Many organizations fail at succession planning: survey
- Published: Thursday, 08 October 2015 07:45
According to a new survey by XpertHR 40 percent of businesses do not engage in succession planning, which can compromise their competitive market position, engender a reactive business environment, and unnecessarily increase talent acquisition costs.
Over 500 CHROs, CFOs, general counsels, business owners, consultants and assistants from various industries took part in the survey.
Of those organizations that do have a formal succession planning process in place, 20 percent reported having a formal succession planning process for roles critical to the organization, while 8.7 percent have a process in place for executive-level positions only.
- One-fifth of respondents (20.2 percent) said they were not confident that their workplaces have adequate talent pipelines for critical positions.
- Sixteen percent of respondents indicated that their organizations do not plan to develop a succession plan.
- Encouragingly, about a third of respondents confirmed that their organizations are in the process of creating a succession plan.
"Succession planning helps organizations ensure business continuity and performance when top talent exits, skills gaps are identified, or tragedy strikes," says Marta Moakley, JD, legal editor, XpertHR U.S.
Engaging in succession planning can reduce potential risks to an organization by addressing likely openings in a proactive manner.
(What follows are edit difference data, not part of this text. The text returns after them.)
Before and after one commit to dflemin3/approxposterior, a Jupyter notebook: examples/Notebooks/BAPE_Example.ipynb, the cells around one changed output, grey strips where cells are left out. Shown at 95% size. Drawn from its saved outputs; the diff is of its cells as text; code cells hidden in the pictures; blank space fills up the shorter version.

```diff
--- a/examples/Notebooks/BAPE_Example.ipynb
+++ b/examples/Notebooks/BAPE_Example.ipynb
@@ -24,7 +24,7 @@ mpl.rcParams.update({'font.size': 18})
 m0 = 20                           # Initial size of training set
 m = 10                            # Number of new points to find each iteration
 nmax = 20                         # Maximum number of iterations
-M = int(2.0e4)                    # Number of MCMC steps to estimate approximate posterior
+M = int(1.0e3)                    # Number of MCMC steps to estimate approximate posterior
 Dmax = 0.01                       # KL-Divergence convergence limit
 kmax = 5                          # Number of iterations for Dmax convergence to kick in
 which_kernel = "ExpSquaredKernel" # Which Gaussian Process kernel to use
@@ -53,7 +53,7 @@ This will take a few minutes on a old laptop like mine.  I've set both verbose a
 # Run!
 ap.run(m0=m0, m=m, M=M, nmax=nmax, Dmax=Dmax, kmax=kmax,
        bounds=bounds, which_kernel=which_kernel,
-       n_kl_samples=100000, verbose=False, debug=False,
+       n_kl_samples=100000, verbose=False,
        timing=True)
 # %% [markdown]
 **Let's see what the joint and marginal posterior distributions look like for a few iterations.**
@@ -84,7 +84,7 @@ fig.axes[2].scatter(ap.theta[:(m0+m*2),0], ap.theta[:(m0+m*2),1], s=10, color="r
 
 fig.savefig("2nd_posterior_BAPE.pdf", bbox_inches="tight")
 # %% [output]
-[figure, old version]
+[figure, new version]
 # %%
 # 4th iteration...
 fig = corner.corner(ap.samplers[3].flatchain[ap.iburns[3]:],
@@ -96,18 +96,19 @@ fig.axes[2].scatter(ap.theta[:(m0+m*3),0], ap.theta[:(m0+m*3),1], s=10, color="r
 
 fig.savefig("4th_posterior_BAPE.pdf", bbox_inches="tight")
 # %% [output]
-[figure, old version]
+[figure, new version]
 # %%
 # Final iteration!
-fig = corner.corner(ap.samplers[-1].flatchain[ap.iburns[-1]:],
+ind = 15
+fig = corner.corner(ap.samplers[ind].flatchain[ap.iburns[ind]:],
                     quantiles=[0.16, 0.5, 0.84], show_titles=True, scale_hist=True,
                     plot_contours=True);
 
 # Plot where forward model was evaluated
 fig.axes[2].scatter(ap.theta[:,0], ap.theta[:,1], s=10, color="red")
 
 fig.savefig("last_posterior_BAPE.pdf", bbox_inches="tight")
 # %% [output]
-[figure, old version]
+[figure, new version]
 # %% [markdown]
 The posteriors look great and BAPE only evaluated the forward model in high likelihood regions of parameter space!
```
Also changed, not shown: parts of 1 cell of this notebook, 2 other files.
If done well, succession planning integrates a number of other internal processes, such as talent management and employee retention initiatives, and includes an ability to measure the plan's results.
HR must take the initiative to ensure that senior management is on board with the process and understands the business risks inherent in failing to engage in succession planning. But it may be difficult to address this topic with management, especially in an unregulated industry with no succession planning requirements for any roles.
"The greatest risk in succession planning is failing to engage in the process at all," explains Moakley. "A major obstacle could be a reticence to discuss the subject of succession planning, which requires an organization to embrace the inevitability of change inherent in employee retirement, turnover and separation."
Visit XpertHR to download a free Succession Planning ebook.